TASK GOAL: In the data, find each line where the word "length" appears and list that line.

Before-and-after page screenshots

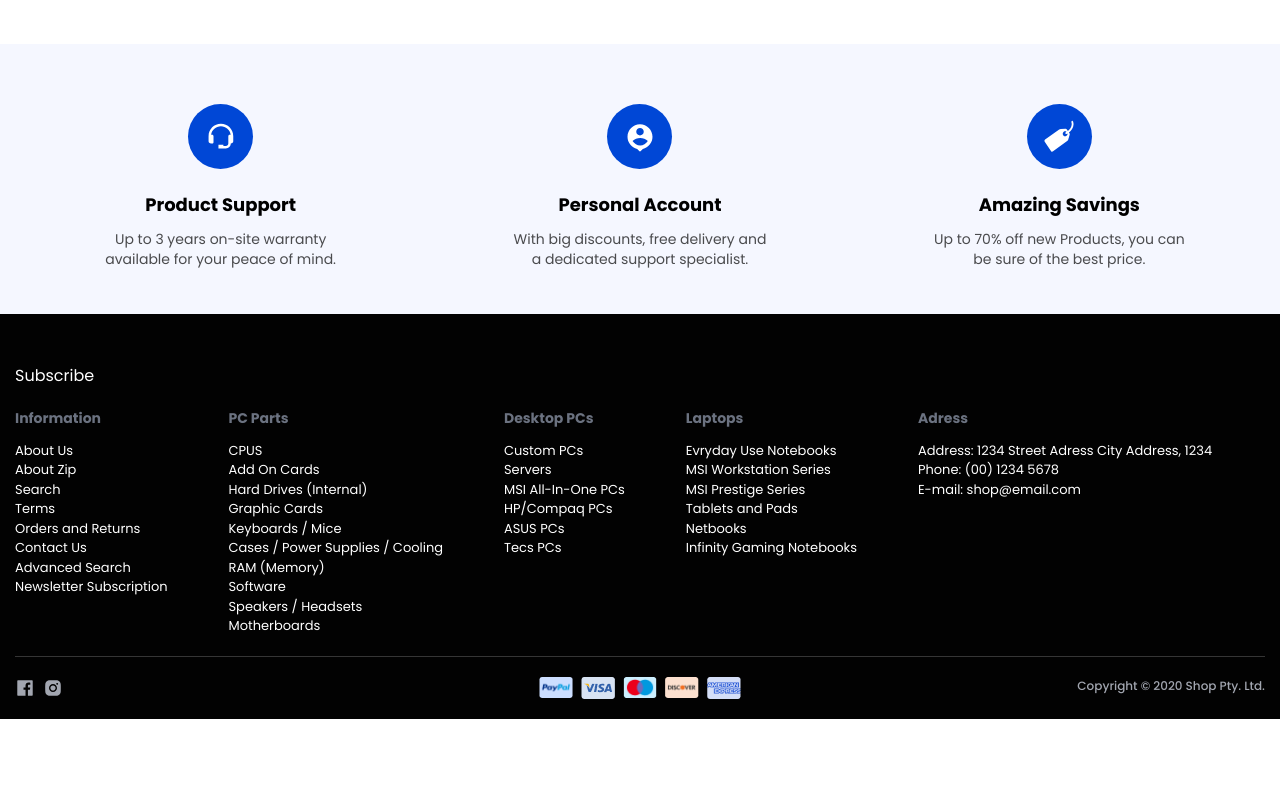
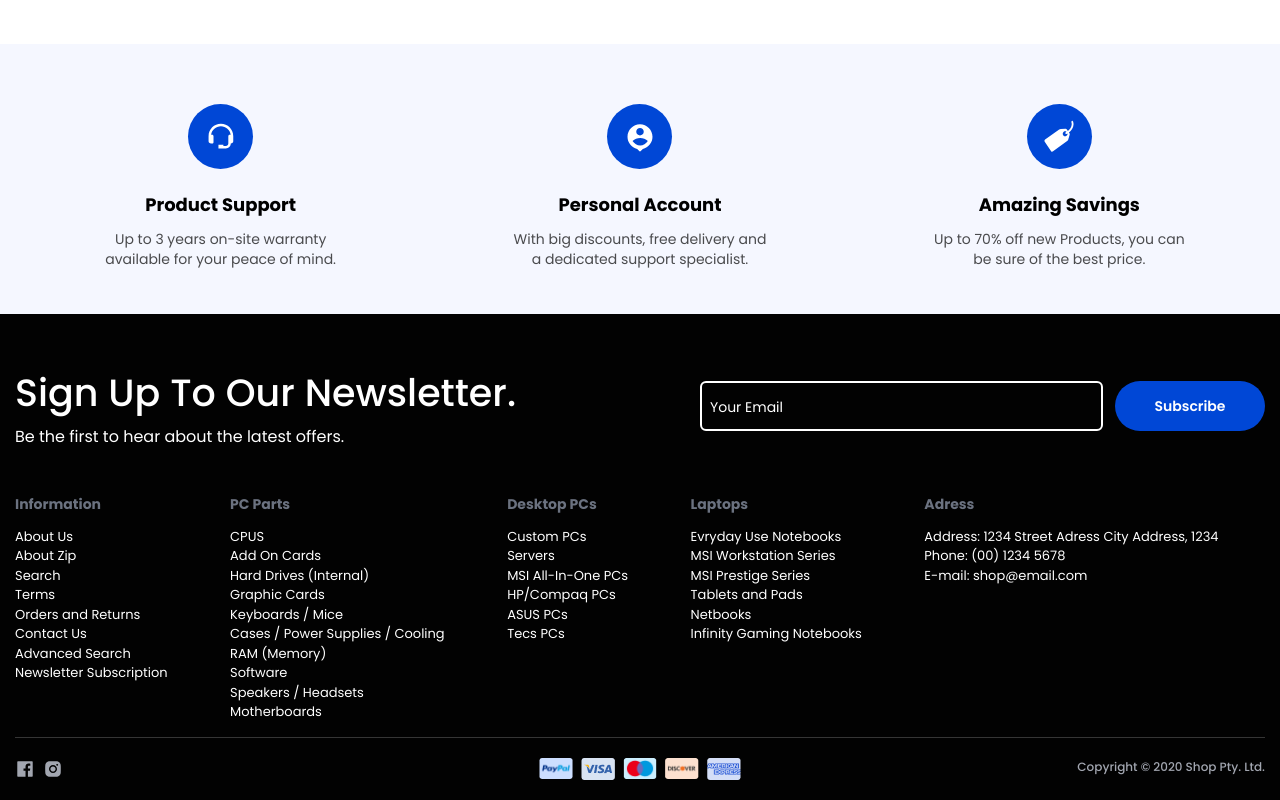
Before and after one commit to lucadumitru/ecommerce, a Next.js app: page /cart in a window 1280 px wide. Shown: the part 721-1521 px from the top of the page. Before the commit the page ends 1440 px from the top, so only its background shows below. Built offline with nearby package versions, Linux system fonts and the light colour scheme; what tailwindcss-touch would draw is missing.

Commit message:
add subscribe section and product rating

```diff
--- a/next.config.js
+++ b/next.config.js
@@ -1,18 +1,18 @@
 /** @type {import('next').NextConfig} */
 const nextConfig = {
-  // reactStrictMode: true,
-  // images: {
-  //   remotePatterns: [
-  //     {
-  //       protocol: "http",
-  //       hostname: "**"
-  //     }
-  //   ]
-  // },
-  // compiler: {
-  //   removeConsole: { exclude: ["info", "error"] },
-  //   reactRemoveProperties: { properties: ["^data-testid$"] }
-  // }
+  reactStrictMode: true,
+  images: {
+    remotePatterns: [
+      {
+        protocol: "http",
+        hostname: "**"
+      }
+    ]
+  },
+  compiler: {
+    removeConsole: { exclude: ["info", "error"] },
+    reactRemoveProperties: { properties: ["^data-testid$"] }
+  }
 };
 
 module.exports = nextConfig;
--- a/package.json
+++ b/package.json
@@ -15,7 +15,8 @@
   },
   "lint-staged": {
     "*.{ts,tsx,js}": [
-      "npm run format"
+      "npm run format",
+      "npm run lint --fix"
     ]
   },
   "dependencies": {
@@ -26,6 +27,7 @@
     "react": "^18",
     "react-dom": "^18",
     "react-redux": "^9.0.2",
+    "react-simple-star-rating": "^5.1.7",
     "tailwind-merge": "^2.1.0"
   },
   "devDependencies": {
--- a/src/components/common/Accordion/AccordionItem/AccordionItem.tsx
+++ b/src/components/common/Accordion/AccordionItem/AccordionItem.tsx
@@ -7,19 +7,29 @@ import { ArrowIcon } from "@/components/ui/icons";
 interface AccordionItemProps {
   title: string;
   body: string | React.ReactNode;
+  bodyClassName?: string;
 }
 
-export const AccordionItem: React.FC<AccordionItemProps> = ({ title, body }) => {
+export const AccordionItem: React.FC<AccordionItemProps> = ({ title, body, bodyClassName }) => {
   const [open, setOpen] = useState(false);
   return (
     <div className="flex flex-col overflow-hidden border-b">
-      <button className="mb-2 flex w-full justify-between font-bold" onClick={() => setOpen(!open)}>
+      <button
+        className="mb-2 flex w-full justify-between text-[12px] font-bold"
+        onClick={() => setOpen(!open)}
+      >
         {title}
         <span>
           <ArrowIcon className={`${open ? "rotate-180 " : ""} transition`} />
         </span>
       </button>
-      <div className={`${open ? "  max-h-[600px]" : " max-h-0"} h-auto transition-all`}>{body}</div>
+      <div
+        className={`${open ? "  max-h-[600px]" : " max-h-0"} h-auto transition-all ${
+          bodyClassName?.length ? bodyClassName : ""
+        }`}
+      >
+        {body}
+      </div>
     </div>
   );
 };
--- a/src/components/common/PaymentMethods/PaymentMethods.tsx
+++ b/src/components/common/PaymentMethods/PaymentMethods.tsx
@@ -1,3 +1,5 @@
+"use client";
+
 import Image from "next/image";
 
 export type PaymentItem = {
@@ -12,8 +14,9 @@ interface PaymentMethodsProps {
 
 export const PaymentMethods: React.FC<PaymentMethodsProps> = ({ paymentItems, className }) => (
   <div className={`flex items-center justify-center gap-2 ${className?.length ? className : ""}`}>
-    {paymentItems.map((paymentItem) => (
+    {paymentItems.map((paymentItem, index) => (
       <Image
+        key={index}
         alt={`${paymentItem.label} img`}
         className=" h-[22px] w-[34px] object-contain"
         height={22}
--- a/src/components/common/ProductCard/ProductCard.tsx
+++ b/src/components/common/ProductCard/ProductCard.tsx
@@ -3,6 +3,7 @@
 import Image from "next/image";
 import Link from "next/link";
 import { useDispatch } from "react-redux";
+import { Rating } from "react-simple-star-rating";
 
 import { PhoneIcon, TickIcon } from "@/components/ui/icons";
 import { addProduct } from "@/store/features/cart/cartSlice";
@@ -22,7 +23,7 @@ export const ProductCard: React.FC<ProductCardProps> = ({ product }) => {
   const discountPrice = product.discountPrice?.toFixed(2);
   return (
     <article className="group relative flex flex-col gap-3 overflow-hidden p-6">
-      <div className="hover-hover:group-hover:visible hover-hover:opacity-0 hover-hover:group-hover:opacity-100 hover-hover:translate-x-10 hover-hover:group-hover:translate-x-0 absolute right-3 top-3 flex flex-col gap-1 transition">
+      <div className="absolute right-3 top-3 flex flex-col gap-1 transition hover-hover:translate-x-10 hover-hover:opacity-0 hover-hover:group-hover:visible hover-hover:group-hover:translate-x-0 hover-hover:group-hover:opacity-100">
         <FavouriteButton />
         <AddToCartButton product={product} onClick={() => dispatch(addProduct(product))} />
       </div>
@@ -47,14 +48,19 @@ export const ProductCard: React.FC<ProductCardProps> = ({ product }) => {
         </Link>
       </div>
       <div className="flex grow flex-col gap-3">
-        <div className="flex items-center justify-between gap-1">
-          <div>
-            {product.rating} <span>rating</span>
-          </div>
+        <div className="flex flex-wrap items-center justify-between gap-[2px]">
+          <Rating
+            allowFraction
+            readonly
+            className="mb-1"
+            initialValue={product.rating}
+            size={17}
+            SVGclassName="inline"
+          />
           <div className="text-[12px] text-dark-gray">Reviews ({product.reviews})</div>
         </div>
         <h5 className="grow text-[14px]">
-          <Link className="text-[#333] hover:text-[#000]" href="/">
+          <Link className="text-[#564747] hover:text-[#000]" href="/">
             {productName}
           </Link>
         </h5>
--- /dev/null
+++ b/src/components/common/SubscribeForm/SubscribeForm.tsx
@@ -0,0 +1,52 @@
+"use client";
+
+import { useState } from "react";
+
+import { Button, Input } from "@/components/ui";
+
+interface SubscribeFormProps {
+  description?: boolean;
+  title?: string;
+  subTitle?: string;
+  className?: string;
+}
+
+export const SubscribeForm: React.FC<SubscribeFormProps> = ({
+  description = true,
+  title,
+  subTitle,
+  className
+}) => {
+  const [inputValue, setInputValue] = useState("");
+  const handleChange = (e: React.ChangeEvent<HTMLInputElement>) => setInputValue(e.target.value);
+  const clearInput = () => setInputValue("");
+  return (
+    <section
+      className={`${
+        className?.length ? className : ""
+      } flex flex-wrap items-center justify-between gap-[15px] laptop:flex-nowrap `}
+    >
+      {description && (
+        <div className="">
+          <h2 className="mb-1 text-[18px] font-medium tablet:text-[30px] desktop:text-[38px]">
+            {title}
+          </h2>
+          <p className="text-[12px] font-light tablet:text-[16px]">{subTitle}</p>
+        </div>
+      )}
+      <form action="#" className="flex h-[50px] shrink  basis-full  gap-3 laptop:basis-[565px]">
+        <Input
+          className="rounded-md border-2 border-white  bg-transparent"
+          clearInput={clearInput}
+          placeholder="Your Email"
+          type="email"
+          value={inputValue}
+          onChange={handleChange}
+        />
+        <Button className="max-w-[130px] tablet:max-w-[150px]" type="submit">
+          Subscribe
+        </Button>
+      </form>
+    </section>
+  );
+};
--- a/src/components/common/index.ts
+++ b/src/components/common/index.ts
@@ -6,3 +6,4 @@ export * from "./BreadCrumbs/BreadCrumbs";
 export * from "./Accordion/Accordion";
 export * from "./Socials/Socials";
 export * from "./PaymentMethods/PaymentMethods";
+export * from "./SubscribeForm/SubscribeForm";
--- a/src/components/layout/Footer/Footer.tsx
+++ b/src/components/layout/Footer/Footer.tsx
@@ -1,6 +1,6 @@
 import Link from "next/link";
 
-import { PaymentMethods, Socials } from "@/components";
+import { PaymentMethods, Socials, SubscribeForm } from "@/components/common";
 import { AccordionItem } from "@/components/common/Accordion/AccordionItem/AccordionItem";
 import { Container } from "@/components/ui";
 
@@ -192,11 +192,15 @@ export const Footer = () => (
   <footer className=" bg-black pt-[50px] text-white">
     <Container className="divide-[#353535] tablet:divide-y-[1px]">
       <div>
-        <div>Subscribe</div>
-        <div className="grid gap-x-2 gap-y-3 py-5 tablet:grid-flow-col">
+        <SubscribeForm
+          className="mb-[15px] tablet:mb-[45px] "
+          subTitle="Be the first to hear about the latest offers."
+          title="Sign Up To Our Newsletter."
+        />
+        <div className="mb-[15px] grid gap-x-4 gap-y-3 tablet:grid-flow-col">
           {footerLinks.map((footerLinksGroups, index) => (
-            <>
-              <div key={index} className="hidden tablet:block">
+            <div key={index}>
+              <div className="hidden tablet:block">
                 <h5 className="mb-3 text-[14px] font-bold text-gray-500">
                   {footerLinksGroups.label}
                 </h5>
@@ -212,9 +216,11 @@ export const Footer = () => (
               </div>
               <div className="block tablet:hidden">
                 <AccordionItem
+                  key={index}
+                  bodyClassName="pl-2"
                   title={footerLinksGroups.label}
                   body={
-                    <ul className="pb-3 text-[13px]">
+                    <ul className="flex flex-col gap-2 pb-3 text-[12px] font-light">
                       {footerLinksGroups.links.map((link, index) => (
                         <li key={index}>
                           <Link className="hover:underline" href={link.link}>
@@ -226,7 +232,7 @@ export const Footer = () => (
                   }
                 />
               </div>
-            </>
+            </div>
           ))}
         </div>
       </div>
--- /dev/null
+++ b/src/components/ui/Input/Input.tsx
@@ -0,0 +1,30 @@
+import { CloseIcon } from "@/components/ui/icons";
+
+interface InputProps extends ReactTagProps<"input"> {
+  onChange?: (e: React.ChangeEvent<HTMLInputElement>) => void;
+  clearInput?: () => void;
+  className?: string;
+  value?: string;
+}
+
+export const Input: React.FC<InputProps> = ({
+  onChange,
+  clearInput,
+  className,
+  value,
+  ...props
+}) => (
+  <div className={`${className?.length ? className : ""}  relative flex h-full w-full px-2`}>
+    <input
+      {...props}
+      className="h-full w-full bg-transparent outline-none placeholder:text-[14px] placeholder:font-light placeholder:text-white"
+      value={value}
+      onChange={onChange}
+    />
+    {value && (
+      <button aria-label="clear input" onClick={clearInput}>
+        <CloseIcon height={15} width={15} />
+      </button>
+    )}
+  </div>
+);
--- a/src/components/ui/index.ts
+++ b/src/components/ui/index.ts
@@ -4,3 +4,4 @@ export * from "./Container/Container";
 export * from "./Search/Search";
 export * from "./Typography/Typography";
 export * from "./NumberIput/NumberInput";
+export * from "./Input/Input";
```
Also changed, not shown: src/components/common/Subscribe/Subscribe.tsx (deleted), 1 other file (tests, documents, lock files or other folders).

ANSWER TO THIS TASK:
+          bodyClassName?.length ? bodyClassName : ""
   <div className={`flex items-center justify-center gap-2 ${className?.length ? className : ""}`}>
+        className?.length ? className : ""
+  <div className={`${className?.length ? className : ""}  relative flex h-full w-full px-2`}>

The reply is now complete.